Google is famous for investing in technologies that do not have a clear commercial purpose, but a recent study into autonomous vehicles suggests that the company's 20 self-driving cars may best serve as a fleet of taxis.
At least it would make good economic sense, according to the Lawrence Berkeley National Laboratory, and help the environment to boot. Google's 20 autonomous cars have logged over 1 million miles collectively and each car currently drives about 10,000 miles each week each. With this robust testing, researchers are comfortable formulating plans on how to deploy self-driven cars —
Because the technology is new, equipping a car with autonomous technology costs about $150,000 (the zero-emission fuel system comes standard). At this cost, an average driver who commutes about 12,000 miles per year would not recover that investment. But taxis, which drive between 40,000 and 70,000 miles per year, could.
The return on investment results from less fuel use and not having to pay a driver (not something all current taxi drivers would appreciate). Zero-emissions systems account for half the energy savings of a self-driving taxi fleet.
The other half comes from a practice called "right sizing" in which the appropriately sized vehicles arrives to pick you up. A single person will need a small autonomous car while a family leaving for vacation will require a larger, less fuel-efficient vehicle.
Princeton's Alain Kornhauser predicts that, by 2030, self-driving vehicles could help economize road miles by carpooling. As for Google's vehicles, they have yet to cause a single road accident.
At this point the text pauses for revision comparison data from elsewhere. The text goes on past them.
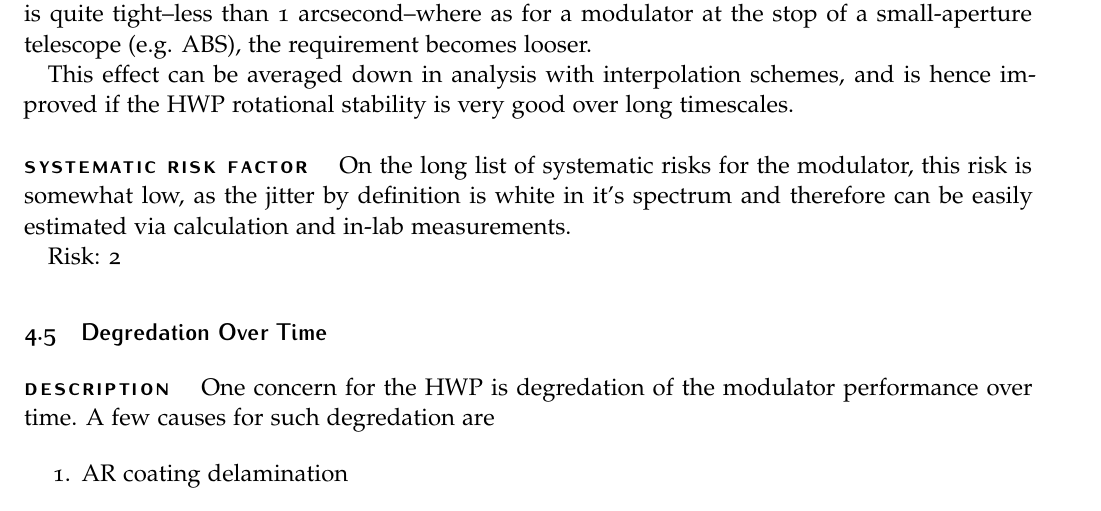
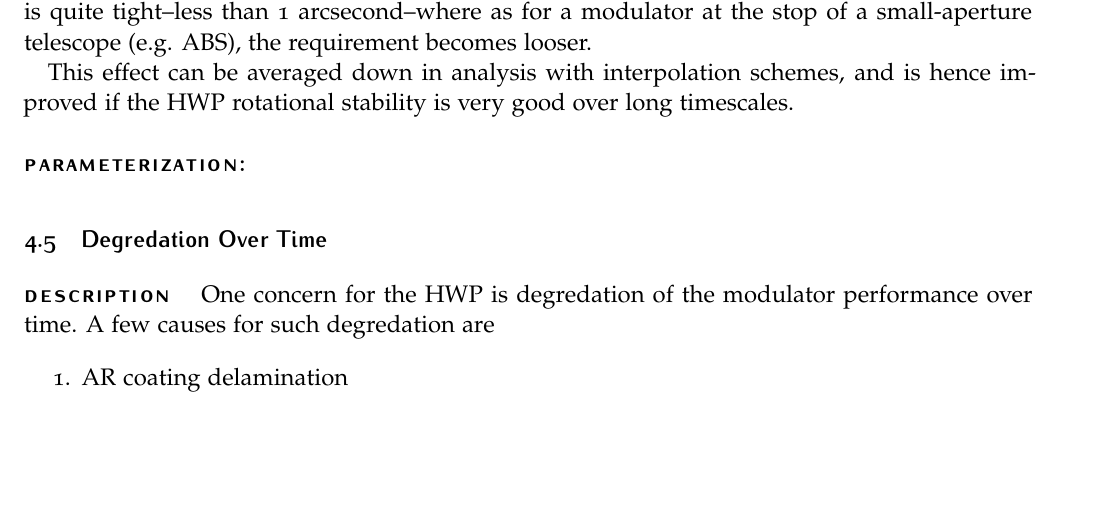
Before and after one commit to smsimon/systematics_dictionary, a LaTeX document (syst_master.tex, which reads tex/EncoderJitter.tex): part of page 12 of 24 before the commit and part of page 12 of 23 after it, cut so that both start at the same text, the shorter picture padded with empty space. Compiled offline with pdfLaTeX.

Commit message:
Modified to fit template

```diff
--- a/tex/EncoderJitter.tex
+++ b/tex/EncoderJitter.tex
@@ -59,8 +59,4 @@ This systematic is driven by the size of the 2f and 4f signal of the HWP, which
 
 This effect can be averaged down in analysis with interpolation schemes, and is hence improved if the HWP rotational stability is very good over long timescales.
 
-\paragraph{Systematic Risk Factor}
-
-On the long list of systematic risks for the modulator, this risk is somewhat low, as the jitter by definition is white in it's spectrum and therefore can be easily estimated via calculation and in-lab measurements.
-
-Risk: 2
+\paragraph{Parameterization:}
```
Watch this video to see how they're programmed to adjust to challenges as they arise:
Read more at Kurzweil AI.
Photo credits: Bloomberg/Getty, Shutterstock